My life has been filled with difficulties that sent me in search of inner peace. I was an observant and sensitive child. I noticed when things were amiss around me even though adults back then did not share their concerns with children. I would witness the whispering and catch snatches of conversations. I was able to put together clues that things were not quite right. I suppose I have always been aware of tension and, even as a little one, I wanted to help to alleviate it.
When I was about four years old I discovered that my favorite uncle had cancer. He was very honest about his condition and the prognosis for his future. He spoke to me about it as though I was much older. Instead of frightening me, his honesty was comforting. I also learned that he had made peace with his situation. His condition became dire when I was five. He came to the Veterans Hospital in Houston along with my aunt who was many months pregnant with their first child. I immediately knew what was happening even though my elders gave me no explanations about their frenzy.
There was much upheaval in our home as my father noticeably grieved for his best friend and my mother cared for my newborn baby brother. With so much chaos on the horizon my family decided to enroll me in school. Without warning I suddenly became a first grader in a world for which nobody had prepared me. It was left to a classmate named Virginia and an exceptional teacher to soothe my anxieties as I secretly worried that my uncle’s time was coming to a close. When later that year he died, I clutched the special times that he and I had shared.
It was my first real experience with death and I suffered it alone because the adults did not realize the depth of my understanding and my feelings. I comforted myself by remembering our times together and by cherishing the gift of honesty that he had given me. Somehow he knew how much I loved him and how hurt I would be if I did not know why he had died. Because of his loving concern for me I was able to quietly handle my grief.
I also knew how shattered my father was. I knew that he was trying to come to grips with his loss, but he never spoke of it to me. Instead he often invited me to accompany him on little excursions around town where we did little more than sit quietly with each other. In the year before Daddy died he took me fishing several times. I physically felt him relax as he baited the hook and dropped his line into the water. I sat beside him being ever so quiet lest even a tiny sound might scare the fish away. I heard my father’s breathing and I felt a special kinship with him in those moments. I sensed that I understood him and that he understood me. Just sitting together was the panacea that began to heal us both.
When my father died the adults once again believed that at eight years old I was far too young to conceive of what had happened. They did not realize how deeply the loss of my father impacted me. I felt as though he and I had shared a secret connection with those rides in the car and the fishing expeditions. I believed in heaven and an afterlife, so I was happy that he would see my uncle again even as I felt an obligation to help my mother and brothers through our family sorrow. My emotions were conflicted in a way that stole my courage, but no my grit.
I went through a time feeling like a shadow of myself. I did not want to bother my mother with any troubles. Instead I found comfort and peace being with my grandmother Minnie. She spoke openly of my father, telling me what he was like as a boy. She smiled and cried at the same time as she spoke of what a good son he had been. She gave me a tattered story book that had once been his. She filled in the gaps of my father’s story that I needed to hear. We connected in a magical way.

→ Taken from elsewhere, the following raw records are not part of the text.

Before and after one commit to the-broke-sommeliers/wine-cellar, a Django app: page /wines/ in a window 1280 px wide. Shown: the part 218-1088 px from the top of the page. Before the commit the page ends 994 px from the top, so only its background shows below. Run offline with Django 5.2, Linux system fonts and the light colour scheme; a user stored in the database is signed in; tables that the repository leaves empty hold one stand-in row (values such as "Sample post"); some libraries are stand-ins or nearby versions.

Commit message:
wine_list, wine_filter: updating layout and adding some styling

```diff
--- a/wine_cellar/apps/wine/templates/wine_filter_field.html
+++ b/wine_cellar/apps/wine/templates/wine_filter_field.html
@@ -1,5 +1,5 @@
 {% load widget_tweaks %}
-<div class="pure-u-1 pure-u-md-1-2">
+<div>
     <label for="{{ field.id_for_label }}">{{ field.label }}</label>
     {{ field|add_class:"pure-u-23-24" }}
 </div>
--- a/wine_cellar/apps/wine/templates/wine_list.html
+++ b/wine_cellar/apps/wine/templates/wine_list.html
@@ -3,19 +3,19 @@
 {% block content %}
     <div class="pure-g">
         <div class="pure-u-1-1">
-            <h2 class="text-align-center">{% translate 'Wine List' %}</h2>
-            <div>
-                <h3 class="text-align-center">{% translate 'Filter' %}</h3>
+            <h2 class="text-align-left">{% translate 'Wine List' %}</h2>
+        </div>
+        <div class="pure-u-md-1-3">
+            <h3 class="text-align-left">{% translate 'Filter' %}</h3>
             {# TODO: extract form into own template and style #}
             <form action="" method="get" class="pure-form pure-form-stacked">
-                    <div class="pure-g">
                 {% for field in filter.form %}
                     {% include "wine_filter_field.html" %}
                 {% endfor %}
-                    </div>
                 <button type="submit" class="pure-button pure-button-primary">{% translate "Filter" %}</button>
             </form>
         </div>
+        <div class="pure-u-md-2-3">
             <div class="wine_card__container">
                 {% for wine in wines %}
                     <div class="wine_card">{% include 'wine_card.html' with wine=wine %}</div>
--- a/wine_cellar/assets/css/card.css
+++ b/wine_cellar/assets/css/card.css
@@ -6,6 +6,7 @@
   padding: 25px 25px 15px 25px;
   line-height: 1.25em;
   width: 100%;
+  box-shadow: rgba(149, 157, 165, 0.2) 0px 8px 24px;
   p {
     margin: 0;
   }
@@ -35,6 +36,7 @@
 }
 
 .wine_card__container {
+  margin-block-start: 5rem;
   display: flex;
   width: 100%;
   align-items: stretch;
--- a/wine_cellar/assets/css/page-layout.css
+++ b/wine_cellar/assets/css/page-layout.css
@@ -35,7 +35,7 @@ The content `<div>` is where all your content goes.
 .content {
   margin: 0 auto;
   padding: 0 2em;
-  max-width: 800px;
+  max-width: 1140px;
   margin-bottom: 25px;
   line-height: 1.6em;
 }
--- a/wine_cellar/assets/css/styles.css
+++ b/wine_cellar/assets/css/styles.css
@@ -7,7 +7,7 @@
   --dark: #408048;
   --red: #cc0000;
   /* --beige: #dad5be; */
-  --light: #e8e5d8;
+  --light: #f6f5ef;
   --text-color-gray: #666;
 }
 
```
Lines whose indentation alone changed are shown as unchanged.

I was fifteen when my grandmother died. It was yet another blow to my heart. That is when my grandpa stepped in to become my source of strength and comfort. He was a survivor whose life had been punctuated with even greater loss than mine. His mother died in childbirth. The grandmother who raised him died when he was thirteen. The uncle who became his guardian died when he was twenty one. He had lost his only son and then the love of his life. Somehow he remained strong through it all, but he never tried to cover the depth of his feelings. He became my refuge whenever I needed a place to find inner peace. He delivered that solace every single time, even when I did not openly ask for it.
I am a religious person and I have daily conversations with God, but sometimes I find the need to connect with another human on a very personal and spiritual way. It has been my method for dealing with whatever challenges I have had to face. Somehow God has always placed people in my path with who seem to understand me and love me even when I am not so lovable. Ultimately that person became my husband, a man who was taught by his own mother and father to be infinitely patient and kind.
I have been blessed at various times with friends like Virginia who accept me and my thoughts and beliefs without judgement. They too have provided me with the inner peace that I need to struggle through the difficult times. Sometimes they come and go and other times they become lifelong friends. They must surely know who they are because I have done my best to let them know how much they mean to me. Attempting to name them would be difficult because I might inadvertently forget someone who has a special place in my heart.
My inner peace is the product of understanding, honesty and love from many who have touched my heart at the very moments when I most needed them. Even without exchanging words I felt a calmness arise in my soul just being present with them and long after they are gone I still remember.